As I think back, a few random highlights flash past me: the raw seafood we ate at Cefalù with the master shoemaker Ciccio, the crisp Etna bianco made with carricante grape grown on the volcanic soil of Mount Etna, driving through the Madonie mountains and thinking of Derek Bell in the 718, and of course the cassata made with fresh ricotta that’s unobtainable anywhere else. Yes, I do have a tendency to remember things with my stomach. I did coin “Drive Tastefully”, after all.
Meeting Jean Todt was rather cool as well, but it wasn’t as satisfying as when I sped past John and Lavinia Elkann in their Giulietta SZ Coda Tronca.

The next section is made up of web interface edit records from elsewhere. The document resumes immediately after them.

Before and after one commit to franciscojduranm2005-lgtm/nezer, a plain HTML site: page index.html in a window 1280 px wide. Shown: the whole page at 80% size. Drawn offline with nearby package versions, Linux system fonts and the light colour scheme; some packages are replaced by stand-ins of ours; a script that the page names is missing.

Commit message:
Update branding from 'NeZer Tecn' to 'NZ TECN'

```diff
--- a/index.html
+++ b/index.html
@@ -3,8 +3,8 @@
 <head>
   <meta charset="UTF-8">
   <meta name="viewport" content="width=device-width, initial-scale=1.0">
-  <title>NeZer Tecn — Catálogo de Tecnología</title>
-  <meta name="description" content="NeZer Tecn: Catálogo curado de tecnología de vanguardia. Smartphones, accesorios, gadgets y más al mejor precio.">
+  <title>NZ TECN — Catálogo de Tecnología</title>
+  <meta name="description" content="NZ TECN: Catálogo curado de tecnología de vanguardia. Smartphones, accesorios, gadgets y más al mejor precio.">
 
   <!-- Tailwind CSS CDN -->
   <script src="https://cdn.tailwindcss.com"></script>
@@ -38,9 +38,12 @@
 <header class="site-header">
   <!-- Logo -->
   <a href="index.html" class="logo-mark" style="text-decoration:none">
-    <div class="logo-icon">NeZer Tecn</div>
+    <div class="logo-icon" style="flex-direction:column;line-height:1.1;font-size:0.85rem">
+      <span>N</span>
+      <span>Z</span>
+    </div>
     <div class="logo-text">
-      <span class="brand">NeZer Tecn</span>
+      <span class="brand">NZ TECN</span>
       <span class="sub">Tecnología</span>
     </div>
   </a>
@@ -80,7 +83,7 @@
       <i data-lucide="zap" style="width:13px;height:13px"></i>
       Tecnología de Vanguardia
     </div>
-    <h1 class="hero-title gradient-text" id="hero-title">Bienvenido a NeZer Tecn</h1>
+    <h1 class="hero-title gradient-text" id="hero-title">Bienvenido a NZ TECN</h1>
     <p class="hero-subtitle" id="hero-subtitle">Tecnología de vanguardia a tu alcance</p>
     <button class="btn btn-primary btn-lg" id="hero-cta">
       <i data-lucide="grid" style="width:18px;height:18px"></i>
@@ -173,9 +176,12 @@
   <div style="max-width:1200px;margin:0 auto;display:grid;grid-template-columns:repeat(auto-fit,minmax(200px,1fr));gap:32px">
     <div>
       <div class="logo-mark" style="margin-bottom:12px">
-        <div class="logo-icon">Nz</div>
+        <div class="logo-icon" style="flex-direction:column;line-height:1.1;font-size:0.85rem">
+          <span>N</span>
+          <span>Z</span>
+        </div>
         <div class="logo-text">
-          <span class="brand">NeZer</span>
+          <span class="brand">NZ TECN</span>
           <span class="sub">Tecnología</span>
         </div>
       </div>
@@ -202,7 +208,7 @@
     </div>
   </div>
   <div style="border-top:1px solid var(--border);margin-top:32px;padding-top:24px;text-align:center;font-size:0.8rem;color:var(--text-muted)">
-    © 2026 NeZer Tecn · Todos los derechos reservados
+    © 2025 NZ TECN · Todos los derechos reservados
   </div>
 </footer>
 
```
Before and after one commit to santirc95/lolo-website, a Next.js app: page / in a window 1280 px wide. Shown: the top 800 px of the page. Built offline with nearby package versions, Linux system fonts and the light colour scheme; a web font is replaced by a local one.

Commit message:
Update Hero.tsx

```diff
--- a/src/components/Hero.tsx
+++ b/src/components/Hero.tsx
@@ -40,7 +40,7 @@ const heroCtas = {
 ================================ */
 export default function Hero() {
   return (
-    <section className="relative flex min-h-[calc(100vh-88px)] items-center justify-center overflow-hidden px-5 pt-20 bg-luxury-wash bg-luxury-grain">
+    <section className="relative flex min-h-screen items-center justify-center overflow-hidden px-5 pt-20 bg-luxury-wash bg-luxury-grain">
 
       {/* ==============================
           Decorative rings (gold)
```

Alas, there was one other problem with the Giulietta that I didn’t mention before. On the third and last day of the rally, I pushed the Giulietta at 6,000 rpm on the Autostrada for about 15 minutes, which in itself did not cause any problems. Immediately after that stint, however, we were confronted with the chaos of our classic rally co-mingling with one of the other four events. Apparently, the organizers did not communicate with each other, leading to a big traffic mess and lots of stopping and starting.
All this to say that we fouled up the plugs on the Giulietta, and it started running rough. During the last leg, again confronted with a traffic mess akin to the one engineered in the Italian Job, the poor Giulietta stalled and wouldn’t start again. Had we had some basic tools, we may have been able to clean the plugs and get going again.
The ACI breakdown truck that was there as support for the rally asked us if we want to be placed on the flatbed and towed down. We only had five minutes to decide. Manuel really wanted to give it another try and was quite annoyed that we weren’t better prepared. We opted for the conservative route, and went with the tow truck who took us back to the transport that would take the Giulietta back to Milan. As such, we did not finish the rally.
Naturally, as soon as the tow truck arrived down the hill and lowered the Giulietta, she started up immediately.